▸ TASK TO CARRY OUT
Establish how many lines in the records below include the word "orange"; respond with that number only.

▬▬▬▬▬▬▬▬▬▬

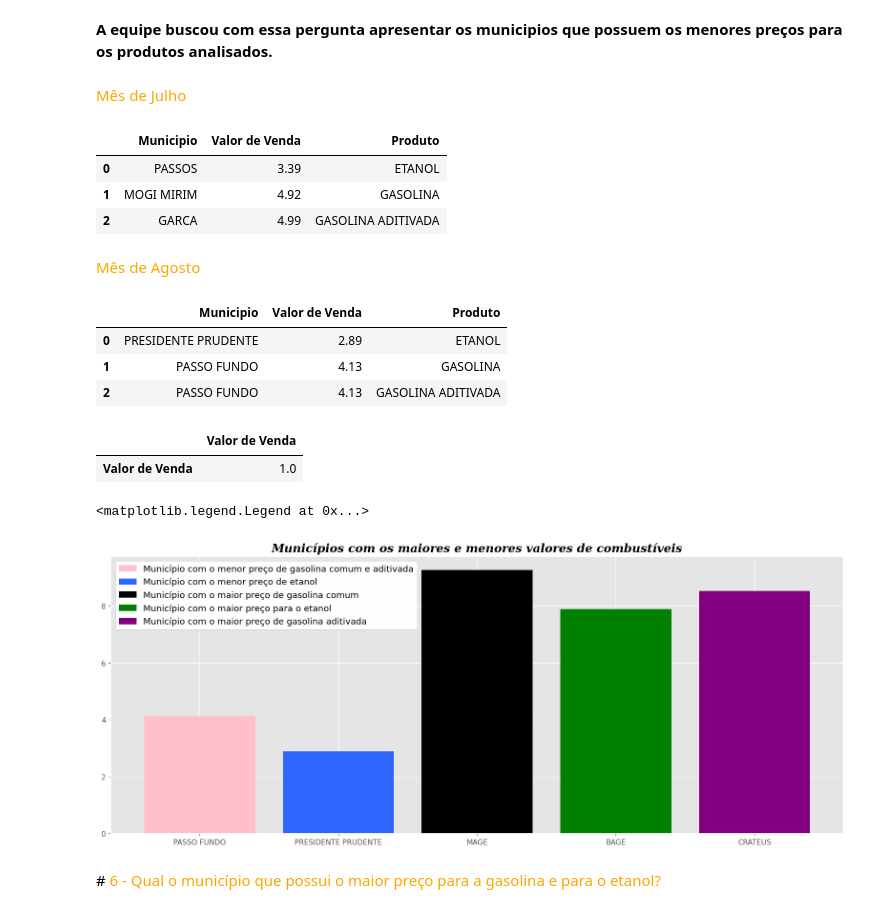
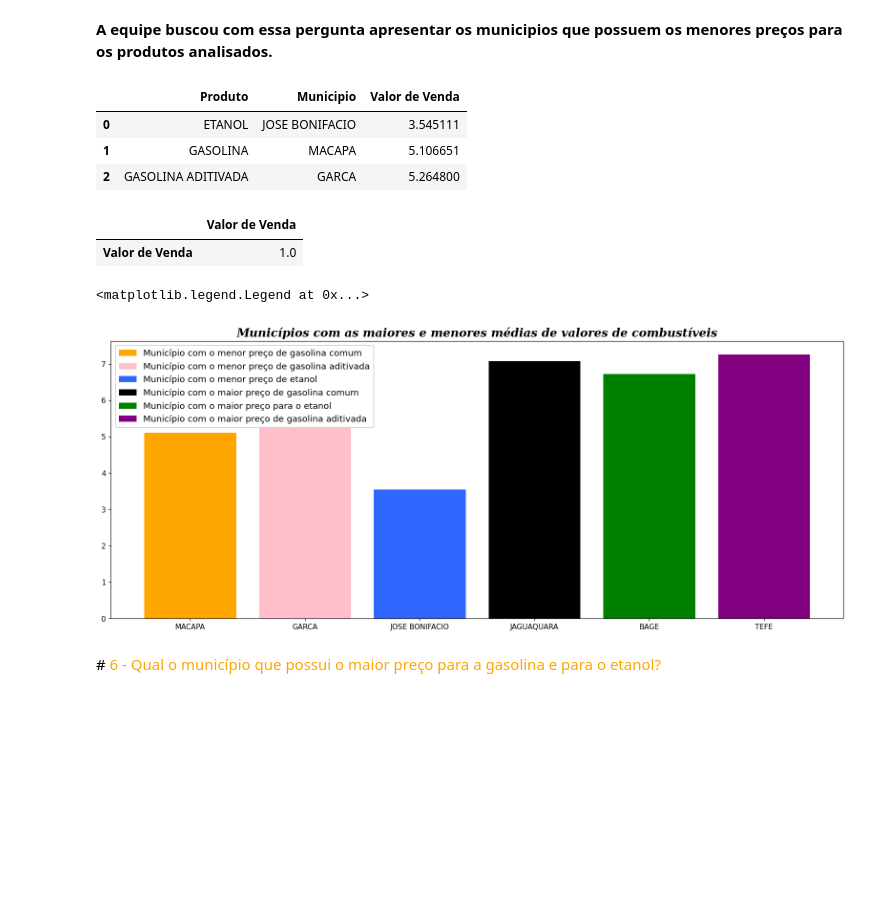
Before and after one commit to joaorosa2/analise_combustiveis_brasil, a Jupyter notebook: ProjetoM4.ipynb, the cells around one changed output. Saved outputs shown, nothing was run; the diff lists cells and outputs as text; code cells hidden in the pictures; blank space fills up the shorter version.

```diff
--- a/ProjetoM4.ipynb
+++ b/ProjetoM4.ipynb
@@ -561,58 +515,30 @@ dfagosto
 #<font color = orange> 5. Qual o município que possui o menor preço para a gasolina e para o etanol?
 # %% [markdown]
 **A equipe buscou com essa pergunta apresentar os municipios que possuem os menores preços para os produtos analisados.**
-# %% [markdown]
-<font color = orange> Mês de Julho
 # %%
 #Criando uma variável com objetivo de armazenar os produtos, municipios e o menor valor de venda do produto no mês de julho.
-minimaPorMunicipioJulho = tabelaJulho.groupby(['Produto','Municipio'])[['Valor de Venda']].min()
+mediaPorMunicipio = concateTabelas.groupby(['Produto','Municipio'])[['Valor de Venda']].mean()
 
-#Selecionando o município com o menor preço para o etanol no Brasil no mês de julho.
-minEtanol = minimaPorMunicipioJulho.loc['ETANOL'].sort_values(by='Valor de Venda',ascending = True).head(1)
-minEtanol['Produto'] = 'ETANOL'
+#Selecionando o município com o menor preço para o etanol no Brasil.
+minEtanol = mediaPorMunicipio.query('Produto == "ETANOL"').sort_values(by='Valor de Venda',ascending = True).head(1)
 
-#Selecionando o município com o menor preço para o gasolina comum no Brasil no mês de julho.
-minGasolina = minimaPorMunicipioJulho.loc['GASOLINA'].sort_values(by='Valor de Venda',ascending = True).head(1)
-minGasolina['Produto'] = 'GASOLINA'
 
-#Selecionando o município com o menor preço para o gasolina aditivada no Brasil no mês de julho.
-minAditivada = minimaPorMunicipioJulho.loc['GASOLINA ADITIVADA'].sort_values(by='Valor de Venda',ascending = True).head(1)
-minAditivada['Produto'] = 'GASOLINA ADITIVADA'
+#Selecionando o município com o menor preço para o gasolina comum no Brasil.
+minGasolina = mediaPorMunicipio.query('Produto == "GASOLINA"').sort_values(by='Valor de Venda',ascending = True).head(1)
+
+
+#Selecionando o município com o menor preço para o gasolina aditivada no Brasil.
+minAditivada = mediaPorMunicipio.query('Produto == "GASOLINA ADITIVADA"').sort_values(by='Valor de Venda',ascending = True).head(1)
+
 
 #Concatenando as variáveis e apresentando em um único dataframe.
-concatMinJulho = pd.concat([minEtanol,minGasolina,minAditivada]).reset_index()
-concatMinJulho
+concatMin = pd.concat([minEtanol,minGasolina,minAditivada]).reset_index()
+concatMin
 # %% [output]
-|  | Municipio | Valor de Venda | Produto |
-| 0 | PASSOS | 3.39 | ETANOL |
-| 1 | MOGI MIRIM | 4.92 | GASOLINA |
-| 2 | GARCA | 4.99 | GASOLINA ADITIVADA |
+|  | Produto | Municipio | Valor de Venda |
+| 0 | ETANOL | JOSE BONIFACIO | 3.545111 |
+| 1 | GASOLINA | MACAPA | 5.106651 |
+| 2 | GASOLINA ADITIVADA | GARCA | 5.264800 |
-# %% [markdown]
-<font color = orange> Mês de Agosto
-# %%
-#Criando uma variável com objetivo de armazenar os produtos, municipios e o menor valor de venda do produto no mês de agosto.
-minimaPorMunicipio = tabelaAgosto.groupby(['Produto','Municipio'])[['Valor de Venda']].min()
-
-#Selecionando o município com o menor preço para o etanol no Brasil no mês de agosto.
-minEtanol = minimaPorMunicipio.loc['ETANOL'].sort_values(by='Valor de Venda',ascending = True).head(1)
-minEtanol['Produto'] = 'ETANOL'
-
-#Selecionando o município com o menor preço para o gasolina comum no Brasil no mês de agosto.
-minGasolina = minimaPorMunicipio.loc['GASOLINA'].sort_values(by='Valor de Venda',ascending = True).head(1)
-minGasolina['Produto'] = 'GASOLINA'
-
-#Selecionando o município com o menor preço para o gasolina aditivada no Brasil no mês de agosto.
-minAditivada = minimaPorMunicipio.loc['GASOLINA ADITIVADA'].sort_values(by='Valor de Venda',ascending = True).head(1)
-minAditivada['Produto'] = 'GASOLINA ADITIVADA'
-
-#Concatenando as variáveis e apresentando em um único dataframe.
-concatMinAgosto = pd.concat([minEtanol,minGasolina,minAditivada]).reset_index()
-concatMinAgosto
-# %% [output]
-|  | Municipio | Valor de Venda | Produto |
-| 0 | PRESIDENTE PRUDENTE | 2.89 | ETANOL |
-| 1 | PASSO FUNDO | 4.13 | GASOLINA |
-| 2 | PASSO FUNDO | 4.13 | GASOLINA ADITIVADA |
 # %%
 correlacao = tabelaJulho.corr()
 correlacao
@@ -625,27 +551,30 @@ correlacao
 # %%
 #Representação grafica dos municípios com os maiores e menores valores de combustíveis do Brasil
 plt.figure(figsize=(18,7), dpi=110)
 
-plot = plt.bar(concatMins[concatMins['Produto']=='GASOLINA ADITIVADA']['Municipio'], concatMins[concatMins['Produto']=='GASOLINA ADITIVADA']['Valor de Venda'],
-    label='Município com o menor preço de gasolina comum e aditivada', color='Pink')
+plot = plt.bar(concatMin[concatMin['Produto']=='GASOLINA']['Municipio'], concatMin[concatMin['Produto']=='GASOLINA']['Valor de Venda'],
+    label='Município com o menor preço de gasolina comum', color='orange')
 
-plt.bar(concatMins[concatMins['Produto']=='ETANOL']['Municipio'], concatMins[concatMins['Produto']=='ETANOL']['Valor de Venda'],
+plot = plt.bar(concatMin[concatMin['Produto']=='GASOLINA ADITIVADA']['Municipio'], concatMin[concatMin['Produto']=='GASOLINA ADITIVADA']['Valor de Venda'],
+    label='Município com o menor preço de gasolina aditivada', color='Pink')
+
+plt.bar(concatMin[concatMin['Produto']=='ETANOL']['Municipio'], concatMin[concatMin['Produto']=='ETANOL']['Valor de Venda'],
     label='Município com o menor preço de etanol',color='#2f66fe')
 
 plt.bar(concatMax2[concatMax2['Produto']=='GASOLINA ADITIVADA']['Municipio'], concatMax2[concatMax2['Produto']=='GASOLINA ADITIVADA']['Valor de Venda'],
     label='Município com o maior preço de gasolina comum', color='black')
 
 plt.bar(concatMax2[concatMax2['Produto']=='ETANOL']['Municipio'], concatMax2[concatMax2['Produto']=='ETANOL']['Valor de Venda'],
     label='Município com o maior preço para o etanol',color='green')
 
 plt.bar(concatMax2[concatMax2['Produto']=='GASOLINA']['Municipio'], concatMax2[concatMax2['Produto']=='GASOLINA']['Valor de Venda'],
     label='Município com o maior preço de gasolina aditivada', color='purple')
 
-plt.title('Municípios com os maiores e menores valores de combustíveis', fontsize=16, fontweight='bold', fontstyle='italic', fontfamily='serif' )
+plt.title('Municípios com as maiores e menores médias de valores de combustíveis', fontsize=16, fontweight='bold', fontstyle='italic', fontfamily='serif' )
 plt.legend(fontsize=12, frameon=True, framealpha=2, facecolor='white')
 # %% [output]
 <matplotlib.legend.Legend at 0x...>
-[figure, old version]
+[figure, new version]
 # %% [markdown]
 
 #<font color = orange> 6 - Qual o município que possui o maior preço para a gasolina e para o etanol?
```
Also changed, not shown: parts of 37 cells of this notebook.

▬▬▬▬▬▬▬▬▬▬

▸ YOUR RESPONSE
5